Mar 19: key rates cut 25 bps, with key discount rate now at 1.125%, the rate on accommodations with collateral at 1.50% and the rate on accommodations without collateral at 3.375%, respectively. Also,
under a special accommodation facility, additional funds of total NT$200 billion at a rate of one percentage point lower than rate on accommodations with collateral  to support credit expansions to SMEs. To ensure liquidity, banks may use holdings of CDs and negotiable CDs to request early
withdrawal or take out secured loans. In case of emergency, expanded repo facility, introduced in 2008, could be utilized to provide sufficient market access to liquidity.

Jan 28: Refinancing rate raised 50 bps to 12.75% as of Feb. 3, 2020
Mar 20: one-time correction in official U.S. dollar rate of 5% to reduce exchange rate pressures, the  impact of currency risks and ensure compliance with 2% difference between official exchange rate and
selling rate of cash USD. This will increase inflow and transfer of funds through banking system and protect interests of remitters from abroad, ensure transparency of customer transactions and limit
speculative activity in the cash non-banking market.
Apr 8: required reserve ratio for credit financial institutions lowered 200 bps to 1.0% from April 1 to Dec. 31, 2020 to maintain the liquidity. Required reserves in foreign currency lowered 400 bps to 9%.
This step will add additional liquidity to the banking system of 241.7 million somoni.
Apr 28: refinancing rate cut 100 bps to 11.75% to support economy from damages of coronavirus pandemic, ensure liquidity in the banking system and achieve stable inflation.

Jul 27: refinancing rate cut 100 bps to 10.75% to support economic activity at a time of stabilizing global  and domestic inflation expectations.
May 12: discount rate cut 200 bps to 5.0% and statutory minimum reserve requirement (SMR) cut
100 bps to 6.0% to cushion economy from adverse effects of COVID-19 and provide additional liquidiy
to banks, safeguard the stability of the financial system and facilitate the financial intermediation process.
Feb 5: policy rate cut 25 bps to 1.0% as economy is seen expanding much slower than expected in 2020 due to the outbreak of the coronavirus, a delay in the government’s budget and the impact of drought.

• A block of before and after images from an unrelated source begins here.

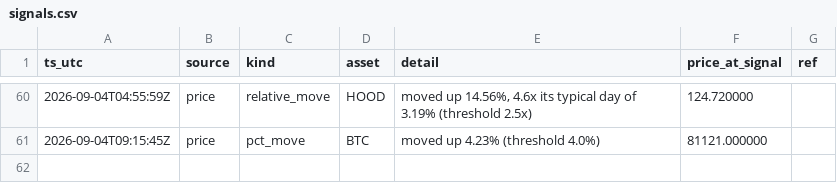
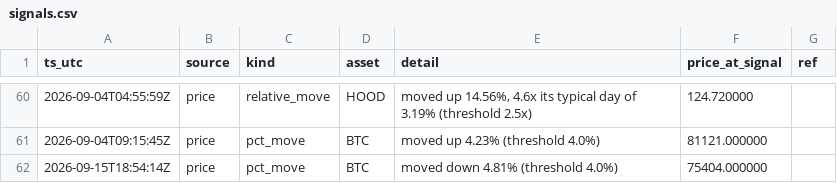
Before and after one commit to romegalv/market-watcher, a CSV file: signals.csv, drawn as a sheet; only a part is shown, gaps mark what is left out; the diff names each change by its address in the sheet, - before the commit and + after, or states it on an @@ line.

Commit message:
signals: 2026-09-15T18:54Z

```diff
--- a/signals.csv
+++ b/signals.csv
+row 62: 2026-09-15T18:54:14Z | price | pct_move | BTC | moved down 4.81% (threshold 4.0%) | 75404.000000
```
Also changed, not shown: 1 other file.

Mar 20: policy rate cut 25 bps to 0.75% to reduce interest burden of borrowers affected by the coronavirus outbreak and to alleviate strains in financial markets. Covid-19 outbreak t be more severe than previously
expected and situation will take some time before returning to normal, severely affecting Thai economy.

May 20: policy rate cut 25 bps to 0.50% as economy to shrink more in 2020 than expected due to contraction in global economy and inflation to be more negative than expected.
Mar 17: repo rate cut 150 bps to 3.50% and primary reserve requirement cut 300 bps to 14.0% to amplify system liquidity in the short run, around $2.6 billion in the case of the reserve requirement cut.
Mar 17: key interest rate lowered 100 bps to 6.75%, with council saying if the spread of the coronavirus  is not controlled, the tourism, air and transport, and industrial sector could deteriorate
Jan 16: policy rate cut 75 bps to 11.25% as monetary policy stance is consistent with projected path of slowing inflation but cautious policy stance to be maintained to ensure lower inflation.

Feb 19: policy rate cut 50 bps to 10.75% as the path of inflation is broadly in line with the forecast and the monetary policy stance is consistent with this path.

Mar 17: policy rate cut 100 bps to 9.75% to contain negative effects of coronavirus on Turkish economy.

To support financial stability, CBRT has taken several measuress, including providing banks with as much liquidity as they need through intraday and overnight standing facilities; raising the liquidity limits on primary dealers in open market operations; cutting the reserve requirements on FX liabilities by 500 bps for all maturities, thus increasing liquidity around US$1.5 billion; offering banks additional liquidity facilities to secure uninterupted flow to corporate sector via repo acutions with maturities up to 91 days
with an interest rate 150 bps lower than policy rate; conducting lira currency swap auctions with maturity of 1 year, providing banks with lira against U.S. dollars, euros, and gold with an interest rate 100 bps lower than policy rate.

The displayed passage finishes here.